Hotel Garuda evolved his sound with retro-tinged debut EP, ‘The Tension’
Photo credit: Dash Grey.
As a longtime staple of the melodic bass movement, Hotel Garuda has had quite the journey throughout his career. Formerly a two-piece group, Aseem Mangaokar had been establishing the name in the underground scene since 2014. After making it to larger stages at Electric Forest and many more large-scale gatherings over the years, he went solo with the moniker beginning with 2018’s “One Reason.” After numerous one-off releases exploring newer sounds, Hotel Garuda now releases his debut EP, titled The Tension.
“The name of the EP comes from the tension I felt between being my truest self, and also putting on the persona that listeners had come to associate with Hotel Garuda,” Mangaokar said. The EP itself represents a year-long introspection into four pieces of music.
“For a while now, I’d felt disconnected [from] the electronic music scene inasmuch as I had a hard time finding music that really stimulated me. I needed to break out of the confines that had been forced on me as a stereotypical ‘producer/DJ.’ This meant being more involved in songwriting as well as singing on every song,” continues Mangaokar on his own artistic journey as well as the one leading up to a cohesive EP.
On The Tension, feelings of eighties nostalgia mark the project with its retro-tinged tracks, a heavy reliance on synth-pop elements, and electro chords. From the vocal chops and danceable measure on the EP’s opening track, “Rush,” to the electric guitar riffs and vibrant tempos on “Olivia,” to the sultry lyrics on the closing track, “Leave You,” the thematic of tension comes through on every selection. It’s a tension that feels humble and vulnerable.
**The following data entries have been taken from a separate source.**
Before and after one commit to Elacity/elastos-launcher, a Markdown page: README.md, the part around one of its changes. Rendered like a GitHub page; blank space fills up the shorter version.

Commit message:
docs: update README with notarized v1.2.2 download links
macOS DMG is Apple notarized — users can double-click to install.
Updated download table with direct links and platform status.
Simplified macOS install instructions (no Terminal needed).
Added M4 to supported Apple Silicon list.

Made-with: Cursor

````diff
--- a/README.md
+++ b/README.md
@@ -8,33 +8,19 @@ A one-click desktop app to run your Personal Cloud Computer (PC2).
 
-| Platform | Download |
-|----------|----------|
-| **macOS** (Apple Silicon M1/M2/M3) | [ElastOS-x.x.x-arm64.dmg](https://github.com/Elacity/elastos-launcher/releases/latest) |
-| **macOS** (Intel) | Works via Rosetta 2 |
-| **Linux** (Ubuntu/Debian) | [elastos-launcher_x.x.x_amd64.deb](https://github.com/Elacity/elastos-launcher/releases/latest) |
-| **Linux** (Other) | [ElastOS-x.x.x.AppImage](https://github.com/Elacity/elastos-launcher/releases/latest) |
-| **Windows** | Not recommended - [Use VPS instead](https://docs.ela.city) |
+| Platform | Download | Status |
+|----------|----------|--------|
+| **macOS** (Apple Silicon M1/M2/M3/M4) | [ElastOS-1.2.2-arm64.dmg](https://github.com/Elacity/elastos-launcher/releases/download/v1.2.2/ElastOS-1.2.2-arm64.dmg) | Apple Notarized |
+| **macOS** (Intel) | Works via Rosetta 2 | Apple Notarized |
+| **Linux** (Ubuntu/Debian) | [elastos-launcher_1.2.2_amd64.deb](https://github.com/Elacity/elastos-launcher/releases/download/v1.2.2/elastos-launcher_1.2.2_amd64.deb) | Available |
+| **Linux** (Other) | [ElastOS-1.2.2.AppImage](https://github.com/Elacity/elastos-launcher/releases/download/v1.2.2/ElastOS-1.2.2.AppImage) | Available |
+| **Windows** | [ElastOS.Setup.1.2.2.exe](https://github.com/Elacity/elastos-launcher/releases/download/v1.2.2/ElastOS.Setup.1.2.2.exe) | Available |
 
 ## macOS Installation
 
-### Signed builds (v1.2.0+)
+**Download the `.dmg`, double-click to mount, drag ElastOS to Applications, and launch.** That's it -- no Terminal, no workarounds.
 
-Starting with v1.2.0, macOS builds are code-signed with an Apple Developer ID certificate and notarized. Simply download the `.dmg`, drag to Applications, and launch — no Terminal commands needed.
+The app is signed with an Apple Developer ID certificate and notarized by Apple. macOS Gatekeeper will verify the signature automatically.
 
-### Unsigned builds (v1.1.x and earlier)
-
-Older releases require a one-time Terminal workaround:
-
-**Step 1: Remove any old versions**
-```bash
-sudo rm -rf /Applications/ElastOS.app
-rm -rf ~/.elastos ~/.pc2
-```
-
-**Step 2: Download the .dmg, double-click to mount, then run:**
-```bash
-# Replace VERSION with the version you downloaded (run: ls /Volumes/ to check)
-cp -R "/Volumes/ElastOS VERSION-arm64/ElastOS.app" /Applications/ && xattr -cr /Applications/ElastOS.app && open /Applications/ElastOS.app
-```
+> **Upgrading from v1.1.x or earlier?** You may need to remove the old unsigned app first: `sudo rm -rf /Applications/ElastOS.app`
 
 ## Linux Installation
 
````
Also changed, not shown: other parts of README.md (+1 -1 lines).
The four-track project is labor of love as much as it is an open, honest reflection of where the Hotel Garuda sound has been over the past four years. This is Hotel Garuda like fans have never heard him before. “As an artist, I feel like I’ve really come into my own with regards to what I want my music to say, and the feelings I want it to evoke,” he concludes. “I want my listeners to know that I’ve evolved, and though the music I make may not be the same as what initially drew them to me, I hope they’re entertained by the artistic journey that inspires me.”